JUser: :_load: Unable to load user with ID: 52004
JUser: :_load: Unable to load user with ID: 52

Estimated reading time: 1 minute, 42 seconds

StabilizeA comment to us from a large supply chain “hub”: “The GXS mess shows how fragile everything is in the supply chain. Stakeholders (suppliers, manufacturers, distributors) do not control their own destiny if they are using an EDI Provider”.

There is an imbalance of power: end users should have control over the supply chain. Is it time for them to move to their own inside system which they control? What can stakeholders do? They don't want to support everything (re-invent the Internet or something counter-productive like that). Yes, they have an alternative to run everything over an AS2 setup. They just don't want outsourcers making the rules.

One view of the current state of affairs is that interconnects are too “black box,” and that VANs “grudgingly cooperate” instead of proactively advancing the science.

Some of the possible steps to correct this mess include:

  1. Creating industry standards for ID and Interconnect Registration (real business rules, not just forms)

  2. Recognize a requirement for directory services in a way such that VANs would need to transparently share their routing tables

  3. Agree on a standard for interconnection. For example, SPS Commerce (a VAN2) has a “transit agreement” with Loren Data (a SuperHub), but SPS Commerce has only a “Peering agreement” with Sterling Commerce (a traditional VAN). (From an end-user standpoint there is absolutely no difference between a VAN and a VAN2)

  4. Create a standardized method to track interchanges across networks and providers.

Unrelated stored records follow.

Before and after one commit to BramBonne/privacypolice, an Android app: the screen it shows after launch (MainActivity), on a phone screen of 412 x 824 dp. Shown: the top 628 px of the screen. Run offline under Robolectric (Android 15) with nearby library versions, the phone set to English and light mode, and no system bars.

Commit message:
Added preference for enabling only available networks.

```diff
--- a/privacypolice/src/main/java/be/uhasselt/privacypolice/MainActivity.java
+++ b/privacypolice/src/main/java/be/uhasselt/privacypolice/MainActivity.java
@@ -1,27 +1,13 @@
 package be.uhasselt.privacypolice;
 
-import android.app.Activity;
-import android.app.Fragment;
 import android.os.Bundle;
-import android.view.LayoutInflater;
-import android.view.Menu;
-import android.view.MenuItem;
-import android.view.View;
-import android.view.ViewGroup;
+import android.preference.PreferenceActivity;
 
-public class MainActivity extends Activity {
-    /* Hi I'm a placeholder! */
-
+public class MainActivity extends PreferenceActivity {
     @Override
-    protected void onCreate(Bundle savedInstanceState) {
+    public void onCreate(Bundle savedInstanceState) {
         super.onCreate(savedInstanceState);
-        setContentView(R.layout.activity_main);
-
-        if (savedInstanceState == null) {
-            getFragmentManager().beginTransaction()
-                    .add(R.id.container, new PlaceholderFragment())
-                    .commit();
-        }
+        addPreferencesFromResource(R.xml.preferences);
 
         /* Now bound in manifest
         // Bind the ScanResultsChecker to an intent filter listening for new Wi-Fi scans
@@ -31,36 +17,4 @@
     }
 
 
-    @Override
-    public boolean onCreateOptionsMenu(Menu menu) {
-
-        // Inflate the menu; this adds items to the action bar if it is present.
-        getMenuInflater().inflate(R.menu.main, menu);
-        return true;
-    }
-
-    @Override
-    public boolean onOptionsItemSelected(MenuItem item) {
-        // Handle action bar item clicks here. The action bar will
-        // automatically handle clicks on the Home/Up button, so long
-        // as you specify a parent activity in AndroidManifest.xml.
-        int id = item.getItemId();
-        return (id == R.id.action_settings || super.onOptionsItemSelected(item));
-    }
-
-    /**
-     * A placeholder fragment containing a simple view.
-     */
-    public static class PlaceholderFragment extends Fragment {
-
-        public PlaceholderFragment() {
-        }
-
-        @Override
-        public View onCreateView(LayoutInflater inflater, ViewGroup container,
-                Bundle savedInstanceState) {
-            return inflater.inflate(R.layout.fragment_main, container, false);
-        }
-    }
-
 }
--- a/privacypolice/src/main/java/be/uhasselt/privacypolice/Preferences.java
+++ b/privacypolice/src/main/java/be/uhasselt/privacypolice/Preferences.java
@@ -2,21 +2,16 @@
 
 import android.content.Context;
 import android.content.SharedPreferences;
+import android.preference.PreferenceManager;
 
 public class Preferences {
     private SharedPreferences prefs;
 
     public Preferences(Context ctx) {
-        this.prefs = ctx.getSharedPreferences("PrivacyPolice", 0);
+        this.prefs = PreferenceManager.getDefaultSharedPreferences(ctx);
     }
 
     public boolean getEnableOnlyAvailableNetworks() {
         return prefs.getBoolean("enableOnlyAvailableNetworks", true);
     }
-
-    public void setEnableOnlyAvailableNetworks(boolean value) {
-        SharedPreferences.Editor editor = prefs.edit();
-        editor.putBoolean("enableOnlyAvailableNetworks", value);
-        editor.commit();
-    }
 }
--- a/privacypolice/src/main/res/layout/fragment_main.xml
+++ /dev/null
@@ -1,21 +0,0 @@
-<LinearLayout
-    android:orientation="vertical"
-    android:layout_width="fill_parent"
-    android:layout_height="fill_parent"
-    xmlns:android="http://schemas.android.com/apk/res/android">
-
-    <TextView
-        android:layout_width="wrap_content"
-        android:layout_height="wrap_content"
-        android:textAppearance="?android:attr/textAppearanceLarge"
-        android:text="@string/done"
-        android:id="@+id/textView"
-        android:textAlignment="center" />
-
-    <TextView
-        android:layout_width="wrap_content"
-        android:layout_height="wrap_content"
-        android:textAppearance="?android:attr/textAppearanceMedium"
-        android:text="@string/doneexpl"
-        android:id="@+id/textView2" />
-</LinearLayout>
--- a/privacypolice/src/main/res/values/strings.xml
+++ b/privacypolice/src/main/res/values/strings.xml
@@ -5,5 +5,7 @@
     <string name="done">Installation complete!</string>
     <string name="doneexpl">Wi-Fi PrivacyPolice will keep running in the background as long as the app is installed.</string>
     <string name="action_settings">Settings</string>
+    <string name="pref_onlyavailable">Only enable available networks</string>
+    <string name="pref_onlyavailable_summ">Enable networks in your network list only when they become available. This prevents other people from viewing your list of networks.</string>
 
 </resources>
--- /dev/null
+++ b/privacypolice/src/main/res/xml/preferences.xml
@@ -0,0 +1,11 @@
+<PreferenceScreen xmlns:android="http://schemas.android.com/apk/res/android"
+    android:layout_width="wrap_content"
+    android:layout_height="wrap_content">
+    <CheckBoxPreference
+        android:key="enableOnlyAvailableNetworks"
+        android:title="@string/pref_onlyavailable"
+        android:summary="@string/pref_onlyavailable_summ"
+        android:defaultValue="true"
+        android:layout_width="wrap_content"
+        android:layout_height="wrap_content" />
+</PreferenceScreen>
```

The object would be to create a stable environment not disrupted by “bullying”. The EDI service providers are really just “outsourced providers”. Consider a different situation; how long an office cleaning company would last as an outsourced provider with your company if they dictated what rooms they would clean and what rooms they would not clean?

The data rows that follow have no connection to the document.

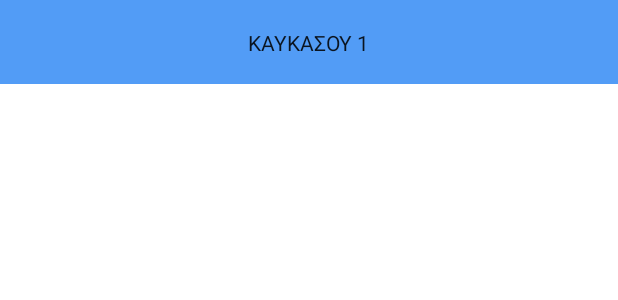
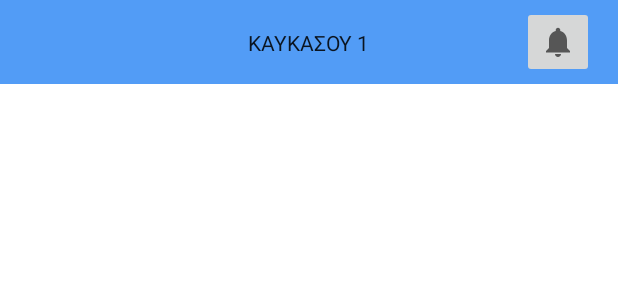
Before and after one commit to teogramm/thessaloniki-transport, an Android app: the layout fragment_stop_details.xml on its own in the app's theme, with its tools: preview values and no code run, on a phone screen of 412 x 824 dp. Shown: the top 300 px of the screen. Run offline under Robolectric (Android 15) with nearby library versions, the phone set to English and light mode, and no system bars.

Commit message:
[layout/fragment_stop_details] Add notification button, fix hard-coded sizes

```diff
--- a/app/src/main/res/layout/fragment_stop_details.xml
+++ b/app/src/main/res/layout/fragment_stop_details.xml
@@ -1,8 +1,6 @@
 <?xml version="1.0" encoding="utf-8"?>
 <androidx.constraintlayout.widget.ConstraintLayout xmlns:android="http://schemas.android.com/apk/res/android"
-    xmlns:app="http://schemas.android.com/apk/res-auto"
-    xmlns:tools="http://schemas.android.com/tools"
-    android:layout_width="match_parent"
+    xmlns:app="http://schemas.android.com/apk/res-auto" xmlns:tools="http://schemas.android.com/tools" android:layout_width="match_parent"
     android:layout_height="match_parent">
 
     <androidx.appcompat.widget.Toolbar
@@ -15,24 +13,31 @@
         app:layout_constraintEnd_toEndOf="parent"
         app:layout_constraintStart_toStartOf="parent"
         app:layout_constraintTop_toTopOf="parent" />
-
     <TextView
-        android:id="@+id/stopName"
         android:layout_width="wrap_content"
-        android:layout_height="wrap_content"
-        app:layout_constraintBottom_toBottomOf="@+id/toolbar2"
-        app:layout_constraintEnd_toEndOf="parent"
-        app:layout_constraintStart_toStartOf="parent"
-        app:layout_constraintTop_toTopOf="@+id/toolbar2"
-        tools:text="ΚΑΥΚΑΣΟΥ 1" />
+        android:layout_height="wrap_content" android:id="@+id/stopName" app:layout_constraintEnd_toEndOf="parent"
+        app:layout_constraintStart_toStartOf="parent" app:layout_constraintBottom_toBottomOf="@+id/toolbar2"
+        app:layout_constraintTop_toTopOf="@+id/toolbar2" tools:text="ΚΑΥΚΑΣΟΥ 1"/>
 
     <androidx.recyclerview.widget.RecyclerView
         android:id="@+id/timeRecyclerView"
         android:layout_width="0dp"
         android:layout_height="0dp"
-        android:layout_marginTop="32dp"
         app:layout_constraintBottom_toBottomOf="parent"
         app:layout_constraintEnd_toEndOf="parent"
         app:layout_constraintStart_toStartOf="parent"
         app:layout_constraintTop_toBottomOf="@+id/toolbar2" />
+
+    <androidx.appcompat.widget.AppCompatImageButton
+        android:id="@+id/addNotificationButton"
+        android:layout_width="wrap_content"
+        android:layout_height="wrap_content"
+        android:layout_marginEnd="16dp"
+        android:contentDescription="@string/addNotifiaction"
+        android:minHeight="48dp"
+        app:layout_constraintBottom_toBottomOf="@+id/toolbar2"
+        app:layout_constraintEnd_toEndOf="@+id/toolbar2"
+        app:layout_constraintTop_toTopOf="@+id/toolbar2"
+        app:srcCompat="@drawable/ic_notifications_black_24dp" />
+
 </androidx.constraintlayout.widget.ConstraintLayout>
```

Think about “risk management” for a moment. We categorize, classify and rank what we identify as “risks” to our supply chain. Could be weather-related, accidents, manpower-related like a strike, pirate ships off the African coast. Similarly, do we have “pirates” trying to control our supply chain? Last modified on Wednesday, 18 December 2013
Read 2998 times
Rate this item
(0 votes)

Visit other PMG Sites:

Template Settings


For each color, the params below will give default values
Tomato Green Blue Cyan Dark_Red Dark_Blue


Background Color
Text Color


Background Color


Select menu
Google Font
Body Font-size
Body Font-family
PMG360 is committed to protecting the privacy of the personal data we collect from our subscribers/agents/customers/exhibitors and sponsors. On May 25th, the European's GDPR policy will be enforced. Nothing is changing about your current settings or how your information is processed, however, we have made a few changes. We have updated our Privacy Policy and Cookie Policy to make it easier for you to understand what information we collect, how and why we collect it.
Ok Decline